Lavrov was scheduled to hold some 50 bilateral meetings on the sidelines of the UN General Assembly. Of those, the most difficult was expected to be that with his U.S. counterpart, Secretary of State Condoleezza Rice.
The meeting comes at a low point in Russian-U.S. relations, and just a week after Rice accused Russia of continuing a pattern of aggressive behavior with its August invasion of Georgia during the conflict over South Ossetia.
Lavrov, who outlined Moscow's foreign-policy views in an annual speech on September 1, prefers to see Washington as the aggressor. "The [U.S.] attempt to live in its own unipolar world has continued for much too long," he said.
"This is a condition that is too dangerous for everyone, and we see its manifestations in anti-Russian provocations, including Tbilisi's aggression against South Ossetia," Lavrov continued. "I'm convinced that the discredited practice of supporting client states and vassal regimes must not come back to life."
The talks between Rice and Lavrov were to focus on Iran and North Korea's nuclear programs, but Rice's spokesman said she would raise the issue of the events in Georgia.
The United Nations showed where its sympathies on the issue lie by inviting Georgian President Mikheil Saakashvili to be among the handful of leaders to speak during the debate's September 22 opening session.
But Russia is unlikely to be affected by such slights. Moscow has already pulled out of UN talks this week on fresh sanctions against Iran. Russia -- with Lavrov the primary message-bearer -- appears determined to demonstrate to the nearly 200 countries gathered that it plans to play a dominant and unyielding role in world affairs.
In the Vladimir Putin era of Kremlin hard men, the 58-year-old Lavrov has often been seen as a breed apart -- a tall, sophisticated career diplomat who has used intelligence and reasoning, rather than brutish rhetoric, to press Russia's foreign-policy agenda.
Lavrov, who graduated from Moscow's prestigious State Institute of International Relations (MGIMO) in 1972, began his career in the Soviet diplomatic services with a posting to Sri Lanka.
From there, he moved to various posts within the Soviets' UN delegation and the Foreign Ministry. In 1994, he was appointed Russia's ambassador to the UN. It was there that he first became a familiar face in international policy circles.
A commanding presence with fluent English, French, and Sinhalese (one of Sri Lanka's languages), Lavrov was one of the most powerful voices at the UN opposing U.S. plans to enter Iraq over suspicions that Saddam Hussein was harboring weapons of mass destruction.
In a February 2003 address -- one month before the U.S. proceeded with the invasion -- Lavrov once again made the case that inspections were a preferable option to military action.
"We don't think that the chance for peaceful disarmament of Iraq has been lost or has been missed," he said. "We are convinced, on the contrary, that inspections are proceeding effectively and that Iraq is responding to the demands of [the] international community and the pressure exerted on it."
At the time, Lavrov argued that war was not an "adequate tool" for dealing with the Iraq issue.
...To Kremlin Point Man

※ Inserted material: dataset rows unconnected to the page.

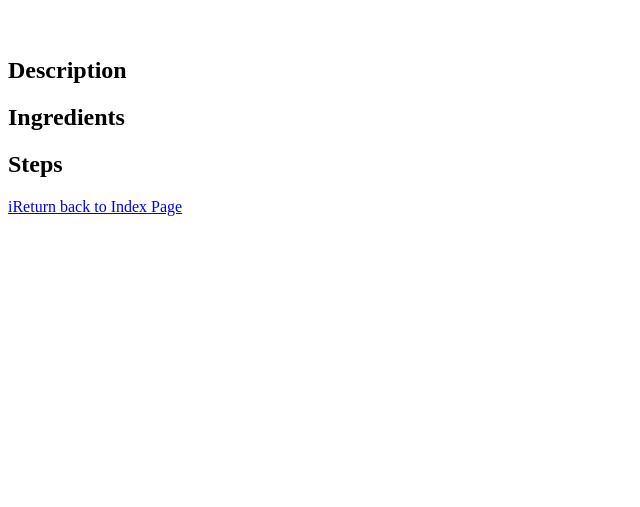
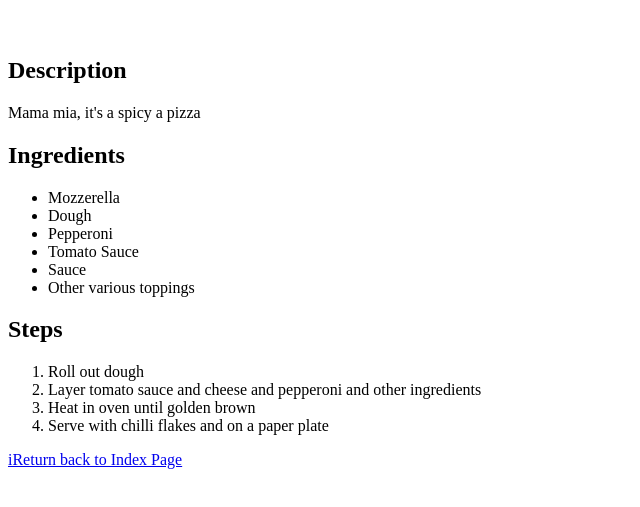
Before and after one commit to Humborker/odin-recipes, a plain HTML site: page recipes/pizza.html in a window 1280 px wide. Shown: the part 61-568 px from the top of the page, without its empty margins (0-640 px from the left). Drawn offline with Linux system fonts and the light colour scheme.

Commit message:
Finished pizza

```diff
--- a/recipes/pizza.html
+++ b/recipes/pizza.html
@@ -9,11 +9,22 @@
  <h1>Pizza</h1>
     <img src="" alt="">
     <h2>Description</h2>
+    <p>Mama mia, it's a spicy a pizza</p>
     <h2>Ingredients</h2>
     <ul>
+      <li>Mozzerella</li>
+      <li>Dough</li>
+      <li>Pepperoni</li>
+      <li>Tomato Sauce</li>
+      <li>Sauce</li>
+      <li>Other various toppings</li>
     </ul>
     <h2>Steps</h2>
     <ol>
+      <li>Roll out dough</li>
+      <li>Layer tomato sauce and cheese and pepperoni and other ingredients</li>
+      <li>Heat in oven until golden brown</li>
+      <li>Serve with chilli flakes and on a paper plate</li>
     </ol>
     <a href="odin-recipes/index.html">iReturn back to Index Page </a>
 </body>
```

But five years later, Lavrov -- whom Putin appointed foreign minister in 2004 -- was among the first to defend Russia's war in Georgia as the only adequate tool for dealing with Tbilisi's aggression against its breakaway regions of South Ossetia and Abkhazia.

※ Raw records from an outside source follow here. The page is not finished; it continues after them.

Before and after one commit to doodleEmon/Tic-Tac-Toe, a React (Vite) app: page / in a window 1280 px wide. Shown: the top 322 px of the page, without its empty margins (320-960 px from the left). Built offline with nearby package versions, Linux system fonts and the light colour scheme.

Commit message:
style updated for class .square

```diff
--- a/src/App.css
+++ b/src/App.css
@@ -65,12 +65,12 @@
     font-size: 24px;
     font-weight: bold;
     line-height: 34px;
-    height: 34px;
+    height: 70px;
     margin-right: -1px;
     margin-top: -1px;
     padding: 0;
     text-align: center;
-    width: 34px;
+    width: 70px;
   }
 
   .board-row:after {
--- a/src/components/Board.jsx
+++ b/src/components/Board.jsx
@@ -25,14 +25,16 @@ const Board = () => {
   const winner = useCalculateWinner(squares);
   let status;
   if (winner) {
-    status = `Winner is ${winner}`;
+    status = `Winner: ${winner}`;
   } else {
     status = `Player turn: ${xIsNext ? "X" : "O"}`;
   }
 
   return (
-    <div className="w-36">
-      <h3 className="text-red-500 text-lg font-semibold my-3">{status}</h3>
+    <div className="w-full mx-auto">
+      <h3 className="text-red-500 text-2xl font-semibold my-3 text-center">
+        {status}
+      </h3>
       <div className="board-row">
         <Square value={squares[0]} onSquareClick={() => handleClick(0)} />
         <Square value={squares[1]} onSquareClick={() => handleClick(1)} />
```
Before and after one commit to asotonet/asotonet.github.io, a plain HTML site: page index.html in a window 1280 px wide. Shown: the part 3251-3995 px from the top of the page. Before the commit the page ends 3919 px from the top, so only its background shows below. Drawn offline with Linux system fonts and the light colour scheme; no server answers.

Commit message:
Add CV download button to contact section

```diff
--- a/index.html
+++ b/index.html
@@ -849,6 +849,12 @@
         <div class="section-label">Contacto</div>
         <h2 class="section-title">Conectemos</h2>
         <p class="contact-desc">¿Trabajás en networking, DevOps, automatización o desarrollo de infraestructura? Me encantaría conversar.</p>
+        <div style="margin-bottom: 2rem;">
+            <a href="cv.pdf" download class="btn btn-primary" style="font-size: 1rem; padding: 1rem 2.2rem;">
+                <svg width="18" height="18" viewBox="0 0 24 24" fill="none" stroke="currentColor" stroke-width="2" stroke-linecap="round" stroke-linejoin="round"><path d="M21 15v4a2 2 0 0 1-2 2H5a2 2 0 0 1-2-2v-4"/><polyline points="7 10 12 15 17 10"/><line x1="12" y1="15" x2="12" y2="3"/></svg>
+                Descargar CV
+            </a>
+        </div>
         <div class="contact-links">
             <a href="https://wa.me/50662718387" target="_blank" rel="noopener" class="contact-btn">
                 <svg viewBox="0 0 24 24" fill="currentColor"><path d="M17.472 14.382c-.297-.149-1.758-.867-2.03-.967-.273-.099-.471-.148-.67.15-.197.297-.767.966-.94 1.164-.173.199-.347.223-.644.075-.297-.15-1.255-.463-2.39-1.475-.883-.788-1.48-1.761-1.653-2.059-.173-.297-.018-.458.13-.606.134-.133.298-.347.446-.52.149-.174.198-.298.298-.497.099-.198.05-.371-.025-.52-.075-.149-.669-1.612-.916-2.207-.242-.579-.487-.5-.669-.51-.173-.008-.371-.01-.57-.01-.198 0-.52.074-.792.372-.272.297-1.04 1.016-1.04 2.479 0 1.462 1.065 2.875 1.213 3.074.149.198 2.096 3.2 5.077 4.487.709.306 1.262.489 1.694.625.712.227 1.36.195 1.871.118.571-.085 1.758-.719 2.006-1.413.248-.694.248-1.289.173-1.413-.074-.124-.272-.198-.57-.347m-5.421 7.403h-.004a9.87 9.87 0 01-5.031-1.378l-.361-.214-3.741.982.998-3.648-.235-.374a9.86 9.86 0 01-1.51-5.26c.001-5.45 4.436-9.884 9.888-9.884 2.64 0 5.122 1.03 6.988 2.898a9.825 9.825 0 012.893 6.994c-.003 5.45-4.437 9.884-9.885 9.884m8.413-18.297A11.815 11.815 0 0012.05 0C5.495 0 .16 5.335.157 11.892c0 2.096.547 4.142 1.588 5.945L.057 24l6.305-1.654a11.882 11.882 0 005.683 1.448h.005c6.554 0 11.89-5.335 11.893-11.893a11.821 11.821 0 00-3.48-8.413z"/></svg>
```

Lavrov was a frequent visitor to Georgia's breakaway territories in the days that followed the fighting. He drew parallels between Moscow's recognition of the territories' independence and the West's embrace of Kosovo's self-declared independence earlier this year -- a move that infuriated the Kremlin.
"For us, the recognition of the independence of South Ossetia and Abkhazia was dictated equally by the legal, moral, but also pragmatic considerations, most of all of ensuring effectively the security of these nations," Lavrov said in his September 1 speech. "We can no longer allow ourselves, as we did in the past, simply to wait for the beginning of another blitzkrieg by Tbilisi against South Ossetia or Abkhazia."

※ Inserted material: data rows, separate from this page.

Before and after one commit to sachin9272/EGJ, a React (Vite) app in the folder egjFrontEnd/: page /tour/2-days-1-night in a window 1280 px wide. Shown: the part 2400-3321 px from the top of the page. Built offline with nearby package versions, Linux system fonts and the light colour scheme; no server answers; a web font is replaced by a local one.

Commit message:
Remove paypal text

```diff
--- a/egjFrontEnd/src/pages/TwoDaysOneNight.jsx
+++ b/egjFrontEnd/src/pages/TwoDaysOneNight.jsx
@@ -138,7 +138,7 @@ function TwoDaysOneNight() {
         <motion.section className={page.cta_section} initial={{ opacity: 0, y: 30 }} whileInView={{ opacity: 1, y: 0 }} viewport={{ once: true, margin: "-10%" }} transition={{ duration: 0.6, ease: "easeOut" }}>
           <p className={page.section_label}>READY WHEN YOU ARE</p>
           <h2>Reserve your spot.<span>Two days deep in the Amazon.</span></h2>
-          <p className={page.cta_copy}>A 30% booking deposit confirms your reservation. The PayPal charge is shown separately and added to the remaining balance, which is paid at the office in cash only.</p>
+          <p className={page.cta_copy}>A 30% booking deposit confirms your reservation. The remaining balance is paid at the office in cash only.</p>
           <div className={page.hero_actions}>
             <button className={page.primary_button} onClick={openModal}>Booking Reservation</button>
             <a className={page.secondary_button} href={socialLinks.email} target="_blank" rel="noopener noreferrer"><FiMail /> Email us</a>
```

The fallout of the Georgia crisis has provided Lavrov with numerous opportunities to lash out against Moscow's regular bugbears.
In everything from NATO expansion to U.S. missile defense and collective security, Lavrov has represented his resurgent country with uncompromising, at times combative, rhetoric.
Many familiar with the polished and reserved side of Lavrov, therefore, were shocked to read the Russian foreign minister had apparently directed a coarse English expletive at British Foreign Secretary David Miliband during an agitated phone conversation over Georgia.
The gesture was more in keeping with the rough language frequently deployed by Putin, but struck many as being surprisingly undiplomatic for a man like Lavrov. The Russian foreign minister later acknowledged that he had used the expletive, but that it had been in reference to Mikheil Saakashvili, not Miliband.
Lavrov has also become the face of Kremlin diplomacy in its "near abroad," the CIS republics where Moscow would like to reestablish its Soviet-era influence.
"For us, the CIS is not a chessboard for playing geopolitical games. It is a common civilization space that preserves the historic and spiritual inheritance of all the nations living here," Lavrov said on September 1.
"Our geography and economic interdependence give all CIS countries tangible competitive advantages and the integration imperatives of globalization make themselves no less prominent here than in other regions of the world. The most important thing is that nobody should get in our way by creating artificial obstacles for the sake of their selfish interests."
People will be watching to see what tone Lavrov strikes on September 27, when he is due to address the General Assembly. His speech is expected to make the case for Moscow's proposed new collective security treaty -- one in which European governments would act as independent states rather than as a bloc.
Lavrov, who has shown little distress over scaled-down ties between Russia and NATO, is likely to give a convincing performance.